235 Mass. 225

January 20, 1920 - February 28, 1920

Suffolk County


Negligence, Invited person, Railroad. Evidence, Of custom. Custom.

At the trial of an action against a railroad company for personal injuries caused by a bundle of newspapers, pushed from a baggage car by an employee of the defendant, falling upon the plaintiff, who was at the door of the car to receive the papers for his employer, there was evidence tending to show that, for a "year or so," daily, in accordance with a "system in vogue" when the plaintiff first entered upon the employment of receiving the papers from the defendant at that station, it was customary for the plaintiff to take a truck of the defendant, wheel it to where the baggage car of the defendant would stop, take the bundles of papers from the baggage car door, where the defendant's baggage master had piled them in tiers, and place them on the truck. Held, that the evidence warranted a finding that the plaintiff, when injured, was at the baggage car door with the rights of one invited by the defendant to be there.
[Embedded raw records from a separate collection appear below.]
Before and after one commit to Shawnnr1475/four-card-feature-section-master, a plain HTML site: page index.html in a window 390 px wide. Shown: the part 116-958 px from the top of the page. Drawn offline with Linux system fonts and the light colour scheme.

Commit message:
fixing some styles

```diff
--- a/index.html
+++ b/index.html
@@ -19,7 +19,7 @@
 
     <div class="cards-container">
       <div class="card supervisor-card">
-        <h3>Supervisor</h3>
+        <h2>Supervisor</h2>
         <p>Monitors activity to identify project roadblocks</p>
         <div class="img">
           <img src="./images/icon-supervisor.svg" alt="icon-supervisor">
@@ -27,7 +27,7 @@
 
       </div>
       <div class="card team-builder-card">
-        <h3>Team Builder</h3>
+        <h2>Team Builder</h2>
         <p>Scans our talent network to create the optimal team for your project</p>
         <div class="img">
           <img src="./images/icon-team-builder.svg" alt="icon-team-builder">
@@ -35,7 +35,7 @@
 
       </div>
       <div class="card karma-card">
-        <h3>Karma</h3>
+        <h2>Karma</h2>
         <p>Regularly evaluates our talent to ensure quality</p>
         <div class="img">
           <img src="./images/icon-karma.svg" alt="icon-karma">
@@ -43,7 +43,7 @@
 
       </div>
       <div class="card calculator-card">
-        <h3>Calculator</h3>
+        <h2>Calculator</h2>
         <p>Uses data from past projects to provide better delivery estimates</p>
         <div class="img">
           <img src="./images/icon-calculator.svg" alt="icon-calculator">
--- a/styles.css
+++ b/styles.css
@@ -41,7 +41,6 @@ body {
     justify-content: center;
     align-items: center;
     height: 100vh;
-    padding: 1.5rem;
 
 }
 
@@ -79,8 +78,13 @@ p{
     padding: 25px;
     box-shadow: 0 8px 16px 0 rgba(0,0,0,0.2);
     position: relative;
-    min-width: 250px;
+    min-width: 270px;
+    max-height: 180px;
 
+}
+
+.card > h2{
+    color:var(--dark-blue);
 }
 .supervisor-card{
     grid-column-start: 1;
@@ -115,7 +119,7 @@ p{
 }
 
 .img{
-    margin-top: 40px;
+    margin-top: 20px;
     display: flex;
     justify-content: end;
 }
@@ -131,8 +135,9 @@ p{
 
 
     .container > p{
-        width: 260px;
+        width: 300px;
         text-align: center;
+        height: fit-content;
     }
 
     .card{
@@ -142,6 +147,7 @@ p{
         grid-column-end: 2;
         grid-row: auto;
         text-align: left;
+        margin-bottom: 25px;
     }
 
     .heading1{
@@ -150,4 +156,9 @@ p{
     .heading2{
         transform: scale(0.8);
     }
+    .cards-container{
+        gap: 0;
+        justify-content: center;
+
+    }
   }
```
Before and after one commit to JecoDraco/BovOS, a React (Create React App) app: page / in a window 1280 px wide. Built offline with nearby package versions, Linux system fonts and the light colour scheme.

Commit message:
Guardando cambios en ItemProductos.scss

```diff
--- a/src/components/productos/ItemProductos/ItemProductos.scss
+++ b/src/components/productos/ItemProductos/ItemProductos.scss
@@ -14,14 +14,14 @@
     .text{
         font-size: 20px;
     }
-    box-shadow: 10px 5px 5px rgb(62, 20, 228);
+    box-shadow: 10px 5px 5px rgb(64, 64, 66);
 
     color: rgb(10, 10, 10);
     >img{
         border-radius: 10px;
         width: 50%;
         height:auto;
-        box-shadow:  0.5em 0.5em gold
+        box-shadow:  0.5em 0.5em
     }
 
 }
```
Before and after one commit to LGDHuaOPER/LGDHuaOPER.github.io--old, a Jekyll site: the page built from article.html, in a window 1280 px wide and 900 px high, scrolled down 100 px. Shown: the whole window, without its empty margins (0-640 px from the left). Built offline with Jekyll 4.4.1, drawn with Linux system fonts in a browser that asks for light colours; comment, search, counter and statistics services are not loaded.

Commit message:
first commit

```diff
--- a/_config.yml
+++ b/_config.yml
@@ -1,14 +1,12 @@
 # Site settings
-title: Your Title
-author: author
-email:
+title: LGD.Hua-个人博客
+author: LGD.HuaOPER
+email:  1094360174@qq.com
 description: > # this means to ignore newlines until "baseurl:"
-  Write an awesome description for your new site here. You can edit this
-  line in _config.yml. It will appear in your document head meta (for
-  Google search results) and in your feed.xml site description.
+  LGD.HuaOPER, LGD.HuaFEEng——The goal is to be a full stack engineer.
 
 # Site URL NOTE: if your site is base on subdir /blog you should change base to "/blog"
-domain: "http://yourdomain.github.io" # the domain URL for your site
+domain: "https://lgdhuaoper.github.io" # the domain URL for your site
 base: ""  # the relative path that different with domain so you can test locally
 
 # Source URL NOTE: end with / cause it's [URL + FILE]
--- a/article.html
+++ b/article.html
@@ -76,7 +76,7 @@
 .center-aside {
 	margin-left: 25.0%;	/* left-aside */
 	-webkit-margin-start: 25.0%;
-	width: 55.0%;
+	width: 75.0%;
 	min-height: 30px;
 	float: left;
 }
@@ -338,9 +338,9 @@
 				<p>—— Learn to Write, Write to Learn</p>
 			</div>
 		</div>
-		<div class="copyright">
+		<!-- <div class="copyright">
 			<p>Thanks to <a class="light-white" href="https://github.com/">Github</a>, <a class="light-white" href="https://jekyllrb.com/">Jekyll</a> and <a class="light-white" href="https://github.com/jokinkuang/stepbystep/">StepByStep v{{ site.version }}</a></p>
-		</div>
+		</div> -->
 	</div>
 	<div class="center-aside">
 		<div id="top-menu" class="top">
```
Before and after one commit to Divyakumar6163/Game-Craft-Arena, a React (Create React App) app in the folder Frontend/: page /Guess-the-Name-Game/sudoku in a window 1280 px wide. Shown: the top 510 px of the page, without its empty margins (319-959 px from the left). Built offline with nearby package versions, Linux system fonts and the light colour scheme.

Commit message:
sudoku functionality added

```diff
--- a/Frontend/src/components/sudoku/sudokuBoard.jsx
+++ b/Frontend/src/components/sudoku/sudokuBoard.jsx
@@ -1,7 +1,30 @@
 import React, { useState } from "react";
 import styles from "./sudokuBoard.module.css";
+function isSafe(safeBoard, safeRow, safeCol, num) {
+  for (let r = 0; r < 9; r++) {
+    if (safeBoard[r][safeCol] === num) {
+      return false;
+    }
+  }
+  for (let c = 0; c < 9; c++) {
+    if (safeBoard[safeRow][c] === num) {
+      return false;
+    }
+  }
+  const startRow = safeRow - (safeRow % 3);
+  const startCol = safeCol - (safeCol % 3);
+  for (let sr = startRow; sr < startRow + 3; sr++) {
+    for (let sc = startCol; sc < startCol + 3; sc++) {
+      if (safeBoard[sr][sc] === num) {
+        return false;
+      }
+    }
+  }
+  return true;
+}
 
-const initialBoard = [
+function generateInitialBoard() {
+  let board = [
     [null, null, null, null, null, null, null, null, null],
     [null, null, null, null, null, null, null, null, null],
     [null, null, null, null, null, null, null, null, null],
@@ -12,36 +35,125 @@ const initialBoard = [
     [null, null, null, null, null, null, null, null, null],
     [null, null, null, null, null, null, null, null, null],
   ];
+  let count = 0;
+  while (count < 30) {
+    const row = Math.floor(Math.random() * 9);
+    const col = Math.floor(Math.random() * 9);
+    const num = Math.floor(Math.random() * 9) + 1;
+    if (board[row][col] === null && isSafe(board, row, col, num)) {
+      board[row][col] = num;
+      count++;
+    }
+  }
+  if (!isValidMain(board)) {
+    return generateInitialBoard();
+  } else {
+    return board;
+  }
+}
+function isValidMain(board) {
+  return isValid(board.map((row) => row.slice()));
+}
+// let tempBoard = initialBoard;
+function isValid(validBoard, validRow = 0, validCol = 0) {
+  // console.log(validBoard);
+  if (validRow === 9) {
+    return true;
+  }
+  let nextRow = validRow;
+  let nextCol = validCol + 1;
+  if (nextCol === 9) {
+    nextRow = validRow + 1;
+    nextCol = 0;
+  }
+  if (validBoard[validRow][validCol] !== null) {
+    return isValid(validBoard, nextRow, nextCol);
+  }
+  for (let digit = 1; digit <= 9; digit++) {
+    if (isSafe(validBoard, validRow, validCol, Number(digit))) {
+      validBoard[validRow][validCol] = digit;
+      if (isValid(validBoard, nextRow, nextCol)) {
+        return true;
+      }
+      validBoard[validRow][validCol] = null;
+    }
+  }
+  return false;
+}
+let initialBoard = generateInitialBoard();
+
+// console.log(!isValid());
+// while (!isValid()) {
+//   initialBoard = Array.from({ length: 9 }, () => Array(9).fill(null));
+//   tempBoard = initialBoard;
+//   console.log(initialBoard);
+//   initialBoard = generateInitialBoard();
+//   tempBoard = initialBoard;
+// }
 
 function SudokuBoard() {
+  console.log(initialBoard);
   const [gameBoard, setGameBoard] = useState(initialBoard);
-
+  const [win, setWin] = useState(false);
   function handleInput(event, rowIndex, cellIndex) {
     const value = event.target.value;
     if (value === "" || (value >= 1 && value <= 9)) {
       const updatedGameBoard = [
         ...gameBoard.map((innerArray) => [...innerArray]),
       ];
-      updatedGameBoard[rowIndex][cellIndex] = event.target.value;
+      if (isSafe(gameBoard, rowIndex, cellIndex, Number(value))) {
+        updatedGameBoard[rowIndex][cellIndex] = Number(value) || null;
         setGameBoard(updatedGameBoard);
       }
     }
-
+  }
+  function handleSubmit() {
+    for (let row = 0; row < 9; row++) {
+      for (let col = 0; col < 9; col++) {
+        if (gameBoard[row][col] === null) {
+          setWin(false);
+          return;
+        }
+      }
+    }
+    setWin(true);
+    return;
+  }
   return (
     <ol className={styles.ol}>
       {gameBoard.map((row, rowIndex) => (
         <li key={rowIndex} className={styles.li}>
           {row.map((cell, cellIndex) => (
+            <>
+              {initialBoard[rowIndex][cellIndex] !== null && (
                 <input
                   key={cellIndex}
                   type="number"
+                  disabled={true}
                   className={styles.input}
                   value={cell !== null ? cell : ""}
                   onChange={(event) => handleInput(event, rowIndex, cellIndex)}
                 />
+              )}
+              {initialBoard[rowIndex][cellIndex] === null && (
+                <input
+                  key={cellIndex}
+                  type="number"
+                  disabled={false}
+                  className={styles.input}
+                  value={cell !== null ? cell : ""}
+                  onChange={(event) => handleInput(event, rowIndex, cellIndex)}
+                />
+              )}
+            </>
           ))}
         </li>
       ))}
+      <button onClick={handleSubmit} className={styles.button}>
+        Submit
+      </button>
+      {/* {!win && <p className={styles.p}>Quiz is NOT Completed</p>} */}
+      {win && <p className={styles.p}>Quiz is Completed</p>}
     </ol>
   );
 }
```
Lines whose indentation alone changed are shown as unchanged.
TORT for personal injuries, received when the plaintiff, an employee of a corporation publishing a newspaper, was receiving bundles of newspapers from a baggage car of the defendant at the Harrison Square station of the defendant in Boston, and caused

Page 226

by the baggage master pushing the bundles upon him. Writ dated March 28, 1917.

In the Superior Court the action was tried before Callahan, J. The material evidence is described in the opinion. The defendant rested at the close of the plaintiff's evidence and moved that a verdict be ordered in its favor. The motion was denied. The defendant then asked for certain rulings, which are described in the opinion. The jury found for the plaintiff in the sum of $325; and the defendant alleged exceptions.

A. W. Blackman, for the defendant.

H. R. Donaghue, for the plaintiff.

PIERCE, J. This is an action of tort to recover damages for injuries sustained by the plaintiff while receiving newspapers and magazines from the baggage master at the door of the baggage car of one of the defendant's trains at the Harrison Square station of the defendant in Boston on March 1, 1917. At the close of the plaintiff's evidence the defendant rested without submitting any evidence, and moved that a verdict be ordered for it. It also specifically requested rulings to the effect that the plaintiff was not an invitee, to do what he was doing, or to be in the position where he was at the time of his injury, but was at most no more than a mere licensee. The presiding judge refused to order a verdict for the defendant and refused to rule that the plaintiff was a mere licensee; but submitted to the jury as a question of fact the issue whether the plaintiff was a licensee or an invitee, with instructions, not excepted to, as to "the difference between the rights of licensees and invitees on the one hand, and the obligations of the carrier to licensees and invitees on the other hand."

The defendant concedes that the plaintiff had the right to enter upon the premises of the defendant for the purpose of receiving newspapers which the defendant was transporting for hire for the plaintiff's employer, but contends that he was not entitled by any invitation to come to, or to receive a delivery of the newspapers at the place of the accident, at the time of the accident. The evidence shows that it was the usage of the baggage master to pile the bundles of newspapers in tiers in the car door, and of the plaintiff and other newspaper drivers to take the papers from the car door and put them on a truck, which he or they had wheeled to a place about opposite the door of the baggage car, when

Page 227

the train came to a stop. There was further evidence that for a "year or so" daily, in conformance to a "system in vogue" when he went there, the plaintiff took the papers from the car door and placed them on a truck. There is no evidence that any employee of the defendant ever received the papers for the defendant or after receipt took any step whatever to deliver them to the plaintiff or to any other person acting in behalf of the plaintiff's employer.

In these circumstances the jury would be warranted in finding as a fact that the defendant had knowledge of the "system" used by its employees in making deliveries of newspapers, and would be justified in finding an invitation to the plaintiff to receive the papers at the car door on the arrival of the trains, in the absence of evidence that the defendant objected to or forbade that form of receipt and delivery. It follows that the defendant owed a duty to the plaintiff to use ordinary care in making the deliveries and that the act of the baggage master in pushing the bundles out of the door on the plaintiff could be found to have been a negligent act.

Exceptions overruled.